What is being asked → Scan the entries below, and for each line that includes the word "General", make a copy.

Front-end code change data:
BEGIN

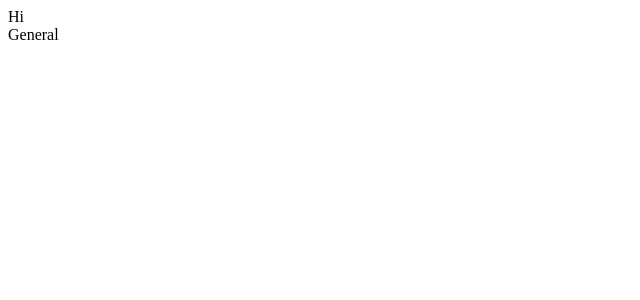
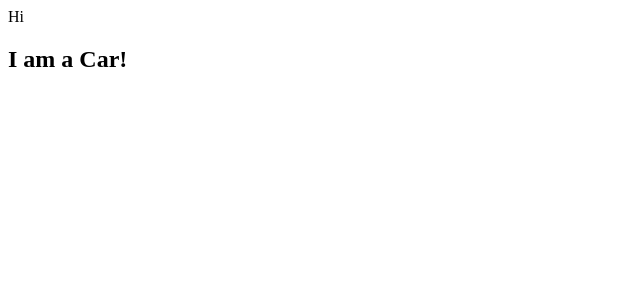
Before and after one commit to onifernando1/cv, a React (Create React App) app in the folder cv-project/: page / in a window 1280 px wide. Shown: the top 300 px of the page, without its empty margins (0-640 px from the left). Built offline with nearby package versions, Linux system fonts and the light colour scheme.

Commit message:
change overview to class component

```diff
--- a/cv-project/src/components/General.js
+++ b/cv-project/src/components/General.js
@@ -1,7 +1,12 @@
 import React, { Component } from "react";
 
-const General = () => {
-  return <div>General</div>;
-};
+class General extends React.Component {
+  constructor() {
+    super();
+  }
+  render() {
+    return <h2>I am a Car!</h2>;
+  }
+}
 
 export default General;
```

END

Response for this exercise →
--- a/cv-project/src/components/General.js
+++ b/cv-project/src/components/General.js
-const General = () => {
-  return <div>General</div>;
+class General extends React.Component {
 export default General;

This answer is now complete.